**Saved entries**
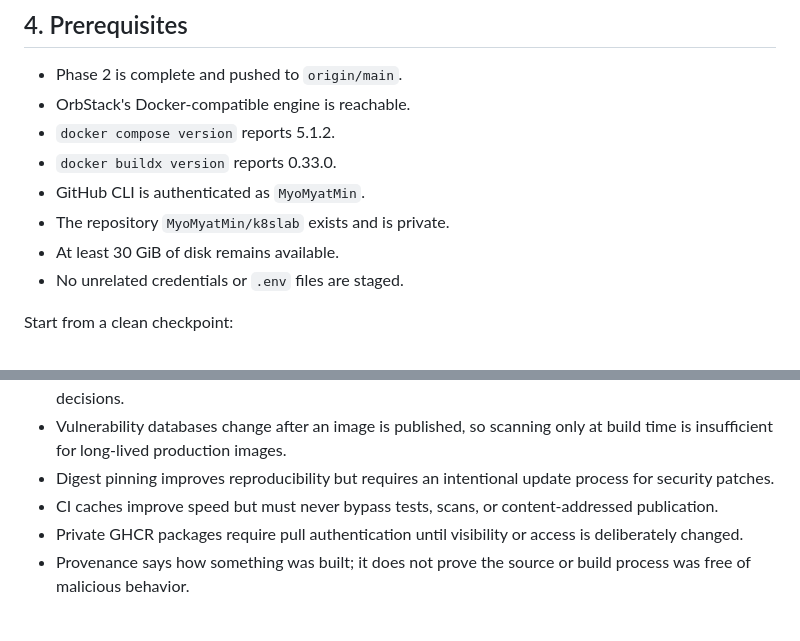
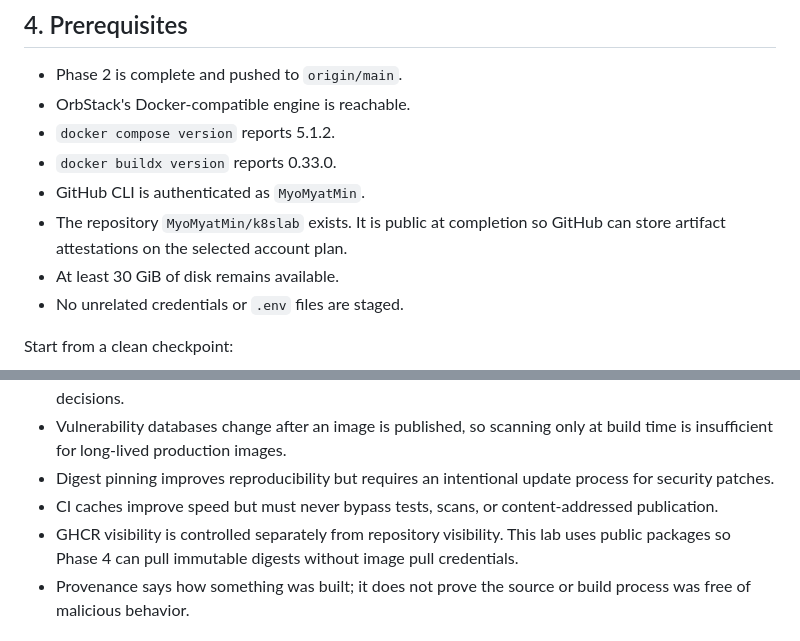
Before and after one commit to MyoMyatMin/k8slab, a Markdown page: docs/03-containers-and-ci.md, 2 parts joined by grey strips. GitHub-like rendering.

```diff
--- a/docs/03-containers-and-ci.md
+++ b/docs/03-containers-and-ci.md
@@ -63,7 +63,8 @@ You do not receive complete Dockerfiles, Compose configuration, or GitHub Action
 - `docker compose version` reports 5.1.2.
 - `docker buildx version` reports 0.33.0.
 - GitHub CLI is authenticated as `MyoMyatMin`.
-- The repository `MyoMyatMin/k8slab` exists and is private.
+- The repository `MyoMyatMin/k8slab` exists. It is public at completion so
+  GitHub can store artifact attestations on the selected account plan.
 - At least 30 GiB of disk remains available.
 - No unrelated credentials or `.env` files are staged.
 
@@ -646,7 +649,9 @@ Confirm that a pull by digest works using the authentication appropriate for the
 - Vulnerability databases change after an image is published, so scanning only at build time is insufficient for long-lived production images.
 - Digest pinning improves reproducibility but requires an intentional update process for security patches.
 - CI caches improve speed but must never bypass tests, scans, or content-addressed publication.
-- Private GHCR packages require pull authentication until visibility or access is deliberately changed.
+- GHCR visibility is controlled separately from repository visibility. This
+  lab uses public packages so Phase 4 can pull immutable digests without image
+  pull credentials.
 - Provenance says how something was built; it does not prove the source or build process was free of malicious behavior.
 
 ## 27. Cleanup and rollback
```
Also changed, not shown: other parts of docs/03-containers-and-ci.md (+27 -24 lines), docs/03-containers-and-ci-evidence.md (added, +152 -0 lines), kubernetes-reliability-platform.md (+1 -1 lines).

**What is needed**
Go through the entries and copy every line that has "repository".

**Answer to this exercise**
-- The repository `MyoMyatMin/k8slab` exists and is private.
+- The repository `MyoMyatMin/k8slab` exists. It is public at completion so
+- GHCR visibility is controlled separately from repository visibility. This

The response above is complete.